At the same time the judge gave the wife the benefit of the doubt with regard to the savings account in the Cicero bank. The trial court was apparently as puzzled by the gyrations of this account as is this court. It appears from the exhibits that withdrawals from the savings account were made by both parties; however, the court found that approximately $6,000 had been withdrawn from this account by the husband and was unaccounted for. He, therefore, credited the wife with half of this sum — $3,000 — against the $12,000 credited to the husband on the Appleton account and came up with a net difference of $9,000 in the husband's favor. To satisfy the husband for this $9,000 the trial court awarded jointly owned stocks of the parties to the husband, to that extent, any shortage to be made up from the wife's share of the proceeds of the sale of the Oswego house, when it was sold.

Neither side was satisfied with the trial court's decree.
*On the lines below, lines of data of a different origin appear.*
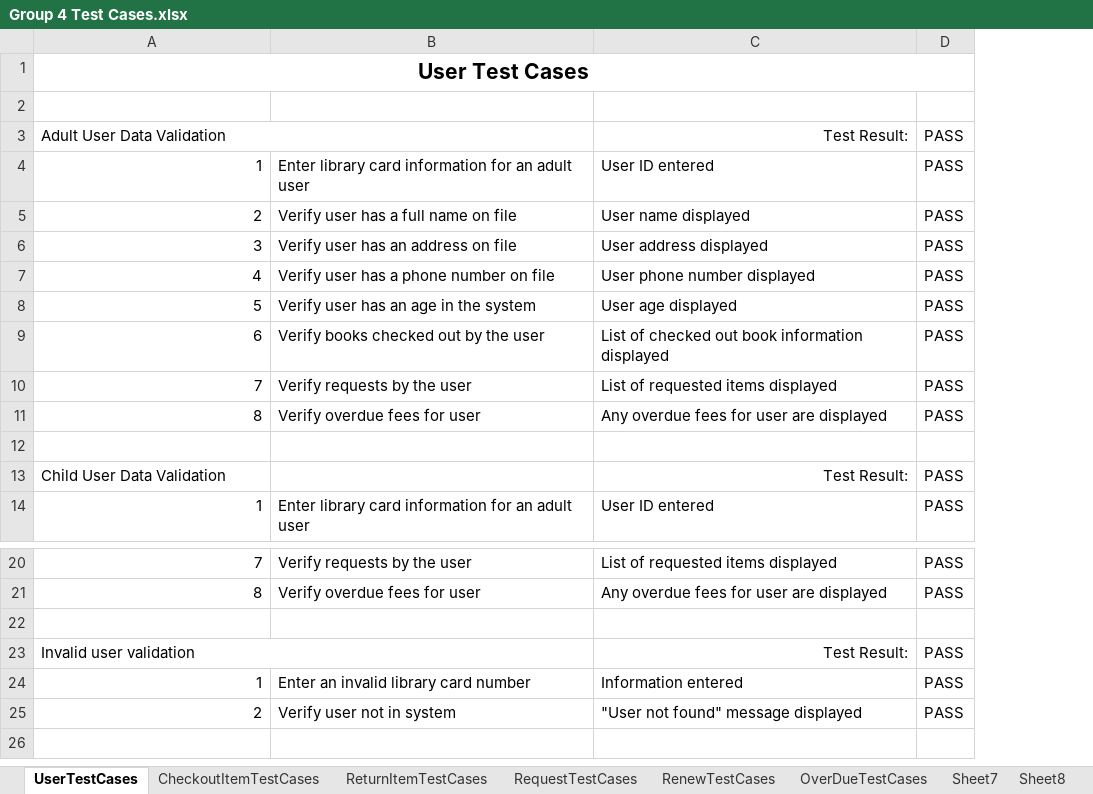
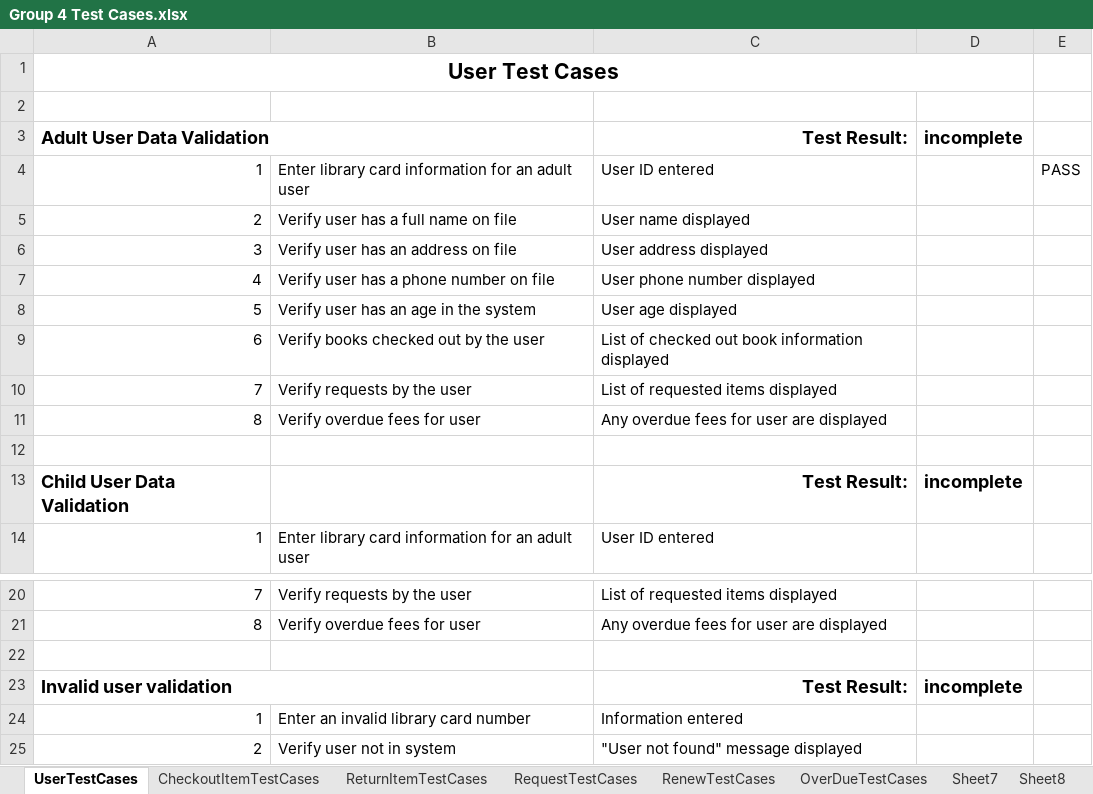
Before and after one commit to CharlieCoxAustin/GroupAssignment2, an Excel workbook: Group 4 Test Cases.xlsx, sheet UserTestCases, drawn as a sheet; only a part is shown, gaps mark what is left out; values as stored, in another font and other column widths than the file's, no borders; charts and pictures and conditional formats not drawn; removed rows and columns are numbered as before the commit, all else as after; the diff names each change by its address in the sheet, - before the commit and + after, or states it on an @@ line.

Commit message:
Additional test cases with Pass/Fail formatting

```diff
--- a/Group 4 Test Cases.xlsx (sheet UserTestCases)
+++ b/Group 4 Test Cases.xlsx (sheet UserTestCases)
-column D, rows 3-14: PASS | PASS | PASS | PASS | PASS | PASS | PASS | PASS | PASS |  | PASS | PASS; rows 20-25: PASS | PASS |  | PASS | PASS | PASS
+column D, rows 3-13: incomplete |  |  |  |  |  |  |  |  |  | incomplete; row 23: incomplete
+column E, row 4: PASS
-A3 bold: off
+A3 bold: on, text size: larger
-C3 bold: off
+C3 bold: on, text size: larger
-A13 bold: off
+A13 bold: on, text size: larger
-C13 bold: off
+C13 bold: on, text size: larger
-A23 bold: off
+A23 bold: on, text size: larger
-C23 bold: off
+C23 bold: on, text size: larger
```
Also changed, not shown: sheet CheckoutItemTestCases, sheet RequestTestCases, sheet RenewTestCases, sheet ReturnItemTestCases.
As indicated above, the wife appealed the judgment for divorce and the amount of child support and also the offset in the husband's favor in connection with the Appleton bank account. The husband contended the wife was not a fit person to have custody of the children and appealed that portion of the decree. He also said that the amount allowed by the judge for support was too much, that the granting of periodic alimony to the wife plus indeterminate possession of the Oswego house amounted to granting both periodic alimony and alimony in gross and that the trial court had no power to order the sale of the Clarendon Hills house and the application of its proceeds to the Oswego house mortgage and that the court had no power to order the sale of the jointly held stocks to the extent necessary to make up any deficiency in retiring the Oswego mortgage if the Clarendon Hills proceeds were not sufficient for that purpose.

• 1, 2 Before getting into the ramifications of the property disposition, we will consider the questions of divorce and custody. We think the trial court was clearly correct in granting the divorce to the husband. His testimony as to the conduct of the wife was lucid and believable and must have been made entirely credible to the trial court by the irrational and improper behavior of the wife at the trial. The court at one point left the bench and took a recess in order to calm his anger over the arrogant and improper remarks of the wife, both off and on the stand. That the wife was guilty of mental cruelty is quite believable from the testimony on both sides and we have no hesitation in affirming the judgment of divorce on the ground of mental cruelty. It is plain from the testimony that the wife was unreasonable, if not irrational, in some of her judgments, and there was evidence she was not a good housekeeper and she was at times seemingly harsh, and at other times perhaps too lax, in dealing with the children. On the other hand, however, the husband was not in a position to take care of several small children, nor did he wish to take care of two of them, whom he did not acknowledge as his own. Moreover, the husband caused much of the family difficulty to begin with by delaying so long to provide more living space for a family consisting of husband, wife, several infants and two teenage stepdaughters. There is little doubt that this crowding contributed to the chaotic condition of the household which he testified to. His income during these years was apparently sufficient to have afforded more spacious living arrangements, had he wished to do so. It appears to us, therefore, that if the wife was at times irrational as to the character and habits of the husband — whom she characterized as being a homosexual and a racketeer — the husband was also, to some extent, selfish and unresponsive to the best interests of the children. Faced with this situation, we agree with the trial court's ruling that it was in the best interest of the children to leave the custody with the mother.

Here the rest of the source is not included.